## Work required:
The answer must consist of every line below containing "images".

## Provided records:
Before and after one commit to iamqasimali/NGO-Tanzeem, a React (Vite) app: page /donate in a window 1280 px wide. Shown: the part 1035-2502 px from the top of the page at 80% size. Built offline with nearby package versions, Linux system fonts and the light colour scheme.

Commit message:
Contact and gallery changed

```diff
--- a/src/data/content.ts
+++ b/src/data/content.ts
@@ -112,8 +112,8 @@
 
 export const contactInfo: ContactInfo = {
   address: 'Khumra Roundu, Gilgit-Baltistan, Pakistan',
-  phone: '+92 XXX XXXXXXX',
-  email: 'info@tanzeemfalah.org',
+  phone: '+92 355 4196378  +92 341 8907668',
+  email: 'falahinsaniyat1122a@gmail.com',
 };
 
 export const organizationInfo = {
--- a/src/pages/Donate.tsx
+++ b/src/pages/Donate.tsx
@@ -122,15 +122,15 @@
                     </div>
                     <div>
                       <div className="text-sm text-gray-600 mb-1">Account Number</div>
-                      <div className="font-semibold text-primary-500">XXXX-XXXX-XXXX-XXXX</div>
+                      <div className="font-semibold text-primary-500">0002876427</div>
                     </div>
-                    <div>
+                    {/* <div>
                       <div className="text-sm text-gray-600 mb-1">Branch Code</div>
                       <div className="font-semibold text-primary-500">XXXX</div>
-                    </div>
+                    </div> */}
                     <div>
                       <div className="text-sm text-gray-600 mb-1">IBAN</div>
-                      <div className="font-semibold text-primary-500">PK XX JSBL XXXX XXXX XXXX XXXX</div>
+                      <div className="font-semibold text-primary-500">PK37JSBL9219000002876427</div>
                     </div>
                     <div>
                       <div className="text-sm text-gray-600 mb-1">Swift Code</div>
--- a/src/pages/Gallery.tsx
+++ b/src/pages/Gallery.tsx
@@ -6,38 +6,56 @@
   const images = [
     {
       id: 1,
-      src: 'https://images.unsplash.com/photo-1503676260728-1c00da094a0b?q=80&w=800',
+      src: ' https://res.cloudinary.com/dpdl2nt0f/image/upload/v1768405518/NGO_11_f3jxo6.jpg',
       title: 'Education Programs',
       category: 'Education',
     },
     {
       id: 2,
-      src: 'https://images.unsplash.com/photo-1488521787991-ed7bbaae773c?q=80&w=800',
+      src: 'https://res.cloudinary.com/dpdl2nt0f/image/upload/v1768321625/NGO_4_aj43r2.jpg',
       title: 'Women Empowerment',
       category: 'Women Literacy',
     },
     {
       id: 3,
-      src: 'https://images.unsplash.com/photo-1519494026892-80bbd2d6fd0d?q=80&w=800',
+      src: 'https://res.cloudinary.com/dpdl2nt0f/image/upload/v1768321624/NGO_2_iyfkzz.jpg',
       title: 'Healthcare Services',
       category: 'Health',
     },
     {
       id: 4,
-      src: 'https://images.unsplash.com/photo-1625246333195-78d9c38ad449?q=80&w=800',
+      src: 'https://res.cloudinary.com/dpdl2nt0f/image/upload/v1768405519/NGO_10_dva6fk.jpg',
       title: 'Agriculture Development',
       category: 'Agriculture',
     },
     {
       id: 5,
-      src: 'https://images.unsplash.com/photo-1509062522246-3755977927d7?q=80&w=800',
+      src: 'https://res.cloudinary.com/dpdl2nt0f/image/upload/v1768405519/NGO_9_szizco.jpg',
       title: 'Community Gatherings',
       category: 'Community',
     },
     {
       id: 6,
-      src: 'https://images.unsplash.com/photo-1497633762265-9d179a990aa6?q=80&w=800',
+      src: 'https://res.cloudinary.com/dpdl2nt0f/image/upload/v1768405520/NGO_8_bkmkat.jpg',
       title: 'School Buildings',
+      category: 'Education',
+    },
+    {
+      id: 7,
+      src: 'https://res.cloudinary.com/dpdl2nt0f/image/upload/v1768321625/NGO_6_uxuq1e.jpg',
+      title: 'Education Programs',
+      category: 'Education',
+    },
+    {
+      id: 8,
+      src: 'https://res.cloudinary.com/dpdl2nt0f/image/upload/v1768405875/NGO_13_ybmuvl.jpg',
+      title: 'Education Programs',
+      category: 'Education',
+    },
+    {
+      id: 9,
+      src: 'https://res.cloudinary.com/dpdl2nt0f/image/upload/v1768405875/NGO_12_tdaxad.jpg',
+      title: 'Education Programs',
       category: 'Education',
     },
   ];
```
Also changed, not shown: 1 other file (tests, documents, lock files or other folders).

## Problem solution:
   const images = [
-      src: 'https://images.unsplash.com/photo-1503676260728-1c00da094a0b?q=80&w=800',
-      src: 'https://images.unsplash.com/photo-1488521787991-ed7bbaae773c?q=80&w=800',
-      src: 'https://images.unsplash.com/photo-1519494026892-80bbd2d6fd0d?q=80&w=800',
-      src: 'https://images.unsplash.com/photo-1625246333195-78d9c38ad449?q=80&w=800',
-      src: 'https://images.unsplash.com/photo-1509062522246-3755977927d7?q=80&w=800',
-      src: 'https://images.unsplash.com/photo-1497633762265-9d179a990aa6?q=80&w=800',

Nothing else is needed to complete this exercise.